## WHAT THE TASK ASKS
The response must contain every line below in which "option" appears.

[Stored records]
+---+
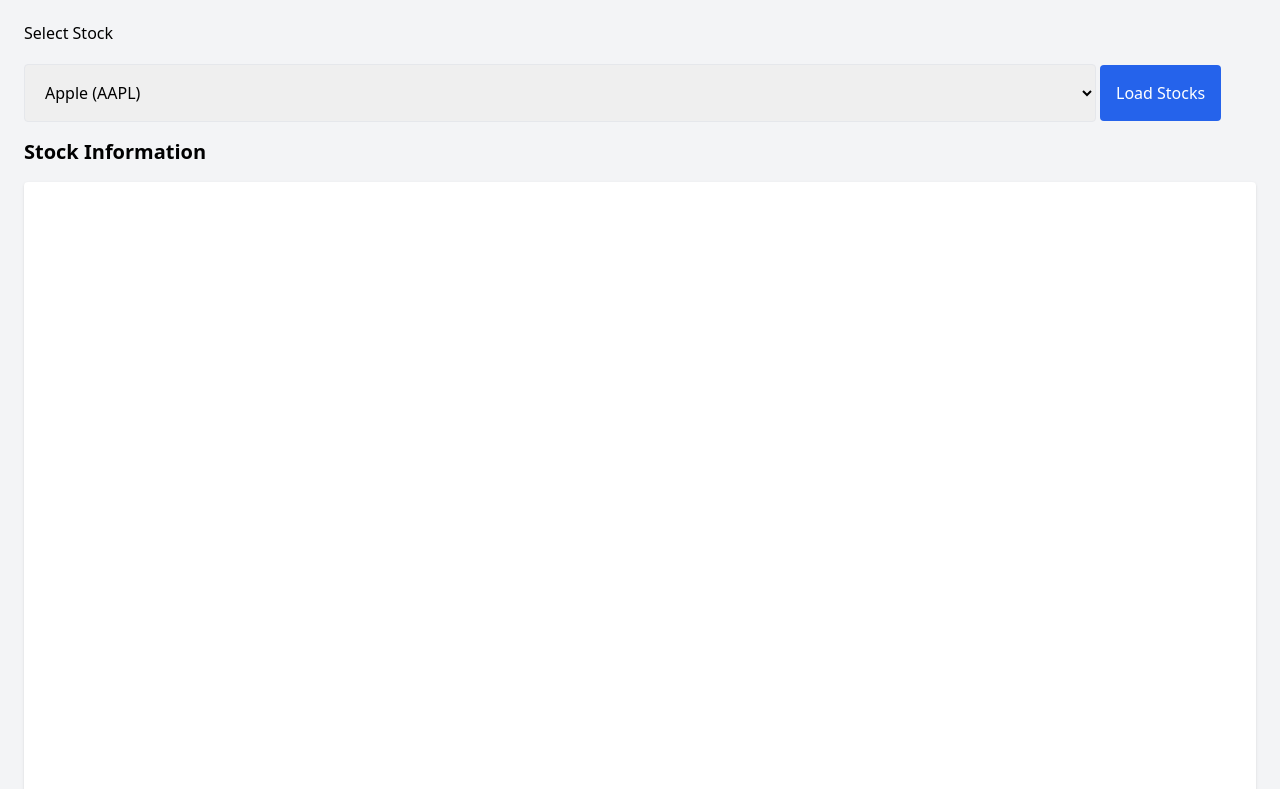
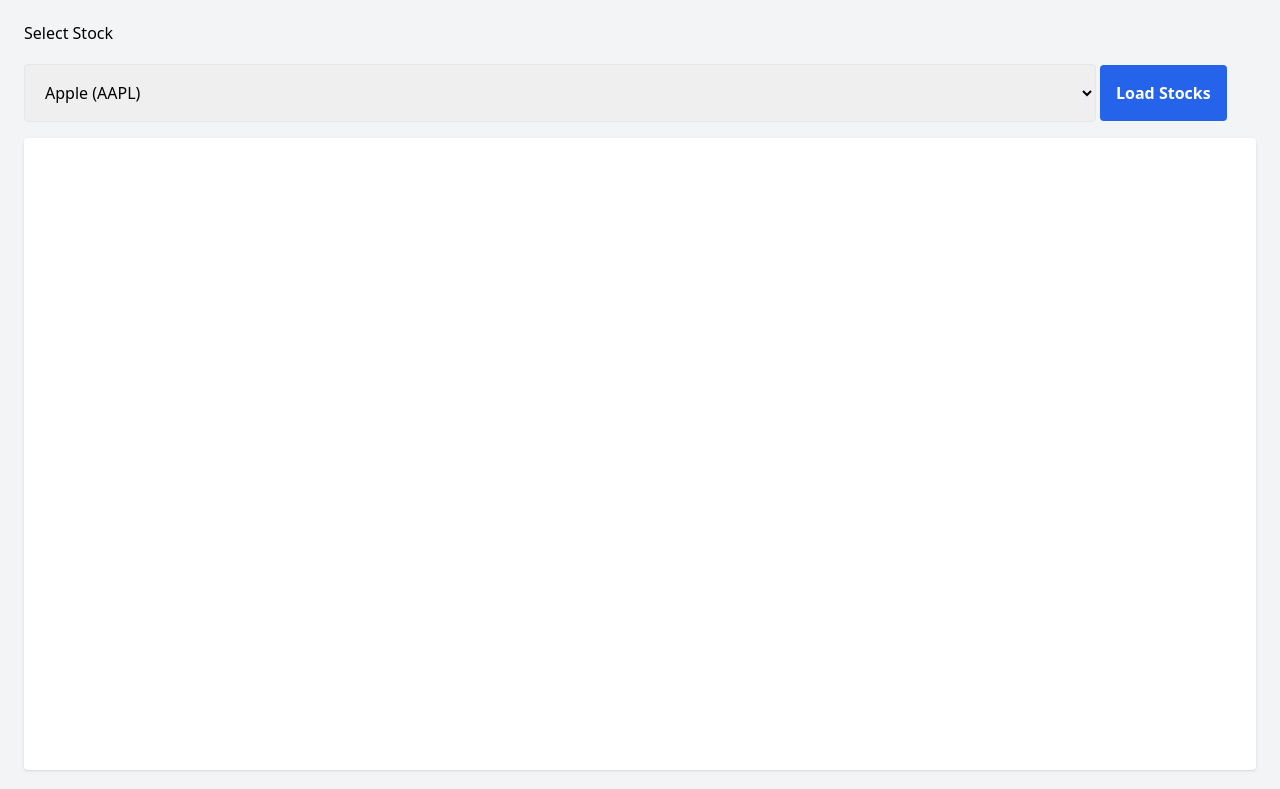
Before and after one commit to MohitMk08/Stock-Tracker-Dashboard-M3-Remct, a plain HTML site: page index.html in a window 1280 px wide. Shown: the part 71-860 px from the top of the page. Drawn offline with nearby package versions, Linux system fonts and the light colour scheme.

Commit message:
css changes

```diff
--- a/index.html
+++ b/index.html
@@ -10,7 +10,7 @@
 </head>
 
 <body class="bg-gray-100 px-6 pb-6">
-    <h1 class="w-full bg-blue-600 text-3xl font-bold mb-6 p-4 text-center text-white  bg-green-700">Stock Tracker
+    <h1 class="w-full bg-emerald-400 text-3xl font-bold mb-6 p-4 text-center text-white hover:bg-cyan-400">Stock Tracker
         Dashboard</h1>
     <div class="max-w-[100%] mx-auto">
         <!-- Dropdown -->
@@ -23,13 +23,15 @@
                 <option value="MSFT">Microsoft (MSFT)</option>
                 <option value="TSLA">Tesla (TSLA)</option>
             </select>
-            <button onclick="loadStockData()" class="mt-3 bg-blue-600 text-white px-4 py-4 rounded">Load Stocks</button>
+            <button onclick="loadStockData()"
+                    class="mt-3 bg-blue-600 text-white font-semibold px-4 py-4 rounded hover:bg-emerald-400">Load
+                Stocks</button>
         </div>
 
         <!-- stock info -->
-        <h2 class="text-xl font-semibold mb-4">Stock Information</h2>
+        <!-- <h2 class="text-xl font-semibold mb-4">Stock Information</h2>
         <div clas="stock-info">
-        </div>
+        </div> -->
 
         <!-- Chart -->
         <div class="bg-white p-4 rounded shadow mb-6">
```
Also changed, not shown: 1 other file.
+---+
## OUTPUT OF THE EXERCISE
                 <option value="MSFT">Microsoft (MSFT)</option>
                 <option value="TSLA">Tesla (TSLA)</option>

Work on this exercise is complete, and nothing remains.